━━━ PROVIDED INFORMATION
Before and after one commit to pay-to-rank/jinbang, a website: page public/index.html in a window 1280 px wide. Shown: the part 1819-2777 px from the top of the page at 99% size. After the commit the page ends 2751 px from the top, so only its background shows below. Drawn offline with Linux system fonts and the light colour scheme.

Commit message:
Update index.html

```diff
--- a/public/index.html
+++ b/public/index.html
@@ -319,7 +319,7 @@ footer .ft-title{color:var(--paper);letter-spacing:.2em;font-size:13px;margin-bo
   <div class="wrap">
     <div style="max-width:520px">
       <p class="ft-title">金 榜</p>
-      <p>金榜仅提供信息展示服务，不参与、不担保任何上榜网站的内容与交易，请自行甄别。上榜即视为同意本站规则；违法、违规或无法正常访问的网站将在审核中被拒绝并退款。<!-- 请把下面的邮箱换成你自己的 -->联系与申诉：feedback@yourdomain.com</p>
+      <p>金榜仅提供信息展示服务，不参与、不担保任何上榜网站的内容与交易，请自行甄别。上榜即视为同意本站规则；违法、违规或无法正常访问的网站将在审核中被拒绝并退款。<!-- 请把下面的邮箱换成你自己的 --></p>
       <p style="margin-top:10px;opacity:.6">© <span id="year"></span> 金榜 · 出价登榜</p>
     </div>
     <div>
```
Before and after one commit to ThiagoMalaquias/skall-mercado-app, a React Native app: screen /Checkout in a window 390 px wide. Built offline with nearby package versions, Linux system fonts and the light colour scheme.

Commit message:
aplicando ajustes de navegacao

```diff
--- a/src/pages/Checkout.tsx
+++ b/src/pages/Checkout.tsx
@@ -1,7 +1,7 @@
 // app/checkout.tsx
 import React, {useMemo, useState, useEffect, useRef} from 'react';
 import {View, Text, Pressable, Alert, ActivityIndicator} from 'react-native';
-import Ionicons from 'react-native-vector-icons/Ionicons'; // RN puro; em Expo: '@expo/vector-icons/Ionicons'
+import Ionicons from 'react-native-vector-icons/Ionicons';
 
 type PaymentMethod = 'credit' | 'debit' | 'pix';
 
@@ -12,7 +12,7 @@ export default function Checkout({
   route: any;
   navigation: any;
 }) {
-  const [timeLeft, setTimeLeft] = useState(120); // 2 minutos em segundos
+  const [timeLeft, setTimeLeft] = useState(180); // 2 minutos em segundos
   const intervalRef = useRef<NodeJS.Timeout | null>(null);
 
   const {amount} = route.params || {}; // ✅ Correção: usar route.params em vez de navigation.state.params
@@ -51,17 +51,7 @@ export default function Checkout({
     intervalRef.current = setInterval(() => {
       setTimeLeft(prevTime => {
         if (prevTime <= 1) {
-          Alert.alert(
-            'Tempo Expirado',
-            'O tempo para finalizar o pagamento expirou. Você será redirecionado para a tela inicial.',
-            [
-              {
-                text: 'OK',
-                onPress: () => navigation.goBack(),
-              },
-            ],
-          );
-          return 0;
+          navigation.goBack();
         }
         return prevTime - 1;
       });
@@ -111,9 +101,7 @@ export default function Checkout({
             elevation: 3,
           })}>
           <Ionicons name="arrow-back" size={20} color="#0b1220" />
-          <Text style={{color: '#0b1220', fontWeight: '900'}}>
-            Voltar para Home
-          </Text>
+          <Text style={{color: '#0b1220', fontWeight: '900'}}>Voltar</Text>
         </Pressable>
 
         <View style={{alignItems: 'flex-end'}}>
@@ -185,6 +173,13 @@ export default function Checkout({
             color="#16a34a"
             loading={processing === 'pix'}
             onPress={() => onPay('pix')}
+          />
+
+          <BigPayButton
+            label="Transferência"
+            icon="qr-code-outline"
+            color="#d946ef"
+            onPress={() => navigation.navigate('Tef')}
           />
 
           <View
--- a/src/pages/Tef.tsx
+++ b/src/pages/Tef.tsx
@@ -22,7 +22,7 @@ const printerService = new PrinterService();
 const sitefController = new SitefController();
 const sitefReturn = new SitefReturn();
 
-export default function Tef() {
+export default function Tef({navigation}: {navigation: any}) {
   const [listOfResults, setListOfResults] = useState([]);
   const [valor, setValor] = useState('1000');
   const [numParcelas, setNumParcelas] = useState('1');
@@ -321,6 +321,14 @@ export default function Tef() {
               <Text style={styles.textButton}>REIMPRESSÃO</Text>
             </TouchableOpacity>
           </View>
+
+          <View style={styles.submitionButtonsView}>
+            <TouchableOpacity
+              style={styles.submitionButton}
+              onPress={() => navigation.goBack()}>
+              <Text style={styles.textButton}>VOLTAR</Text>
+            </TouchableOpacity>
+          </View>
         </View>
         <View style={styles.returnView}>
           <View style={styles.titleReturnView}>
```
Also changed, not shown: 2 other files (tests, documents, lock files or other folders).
━━━━━━
**WHAT IS EXPECTED**
Output the records verbatim, from the first line to the last.

**PROBLEM SOLUTION**
Before and after one commit to pay-to-rank/jinbang, a website: page public/index.html in a window 1280 px wide. Shown: the part 1819-2777 px from the top of the page at 99% size. After the commit the page ends 2751 px from the top, so only its background shows below. Drawn offline with Linux system fonts and the light colour scheme.

Commit message:
Update index.html

```diff
--- a/public/index.html
+++ b/public/index.html
@@ -319,7 +319,7 @@ footer .ft-title{color:var(--paper);letter-spacing:.2em;font-size:13px;margin-bo
   <div class="wrap">
     <div style="max-width:520px">
       <p class="ft-title">金 榜</p>
-      <p>金榜仅提供信息展示服务，不参与、不担保任何上榜网站的内容与交易，请自行甄别。上榜即视为同意本站规则；违法、违规或无法正常访问的网站将在审核中被拒绝并退款。<!-- 请把下面的邮箱换成你自己的 -->联系与申诉：feedback@yourdomain.com</p>
+      <p>金榜仅提供信息展示服务，不参与、不担保任何上榜网站的内容与交易，请自行甄别。上榜即视为同意本站规则；违法、违规或无法正常访问的网站将在审核中被拒绝并退款。<!-- 请把下面的邮箱换成你自己的 --></p>
       <p style="margin-top:10px;opacity:.6">© <span id="year"></span> 金榜 · 出价登榜</p>
     </div>
     <div>
```
Before and after one commit to ThiagoMalaquias/skall-mercado-app, a React Native app: screen /Checkout in a window 390 px wide. Built offline with nearby package versions, Linux system fonts and the light colour scheme.

Commit message:
aplicando ajustes de navegacao

```diff
--- a/src/pages/Checkout.tsx
+++ b/src/pages/Checkout.tsx
@@ -1,7 +1,7 @@
 // app/checkout.tsx
 import React, {useMemo, useState, useEffect, useRef} from 'react';
 import {View, Text, Pressable, Alert, ActivityIndicator} from 'react-native';
-import Ionicons from 'react-native-vector-icons/Ionicons'; // RN puro; em Expo: '@expo/vector-icons/Ionicons'
+import Ionicons from 'react-native-vector-icons/Ionicons';
 
 type PaymentMethod = 'credit' | 'debit' | 'pix';
 
@@ -12,7 +12,7 @@ export default function Checkout({
   route: any;
   navigation: any;
 }) {
-  const [timeLeft, setTimeLeft] = useState(120); // 2 minutos em segundos
+  const [timeLeft, setTimeLeft] = useState(180); // 2 minutos em segundos
   const intervalRef = useRef<NodeJS.Timeout | null>(null);
 
   const {amount} = route.params || {}; // ✅ Correção: usar route.params em vez de navigation.state.params
@@ -51,17 +51,7 @@ export default function Checkout({
     intervalRef.current = setInterval(() => {
       setTimeLeft(prevTime => {
         if (prevTime <= 1) {
-          Alert.alert(
-            'Tempo Expirado',
-            'O tempo para finalizar o pagamento expirou. Você será redirecionado para a tela inicial.',
-            [
-              {
-                text: 'OK',
-                onPress: () => navigation.goBack(),
-              },
-            ],
-          );
-          return 0;
+          navigation.goBack();
         }
         return prevTime - 1;
       });
@@ -111,9 +101,7 @@ export default function Checkout({
             elevation: 3,
           })}>
           <Ionicons name="arrow-back" size={20} color="#0b1220" />
-          <Text style={{color: '#0b1220', fontWeight: '900'}}>
-            Voltar para Home
-          </Text>
+          <Text style={{color: '#0b1220', fontWeight: '900'}}>Voltar</Text>
         </Pressable>
 
         <View style={{alignItems: 'flex-end'}}>
@@ -185,6 +173,13 @@ export default function Checkout({
             color="#16a34a"
             loading={processing === 'pix'}
             onPress={() => onPay('pix')}
+          />
+
+          <BigPayButton
+            label="Transferência"
+            icon="qr-code-outline"
+            color="#d946ef"
+            onPress={() => navigation.navigate('Tef')}
           />
 
           <View
--- a/src/pages/Tef.tsx
+++ b/src/pages/Tef.tsx
@@ -22,7 +22,7 @@ const printerService = new PrinterService();
 const sitefController = new SitefController();
 const sitefReturn = new SitefReturn();
 
-export default function Tef() {
+export default function Tef({navigation}: {navigation: any}) {
   const [listOfResults, setListOfResults] = useState([]);
   const [valor, setValor] = useState('1000');
   const [numParcelas, setNumParcelas] = useState('1');
@@ -321,6 +321,14 @@ export default function Tef() {
               <Text style={styles.textButton}>REIMPRESSÃO</Text>
             </TouchableOpacity>
           </View>
+
+          <View style={styles.submitionButtonsView}>
+            <TouchableOpacity
+              style={styles.submitionButton}
+              onPress={() => navigation.goBack()}>
+              <Text style={styles.textButton}>VOLTAR</Text>
+            </TouchableOpacity>
+          </View>
         </View>
         <View style={styles.returnView}>
           <View style={styles.titleReturnView}>
```
Also changed, not shown: 2 other files (tests, documents, lock files or other folders).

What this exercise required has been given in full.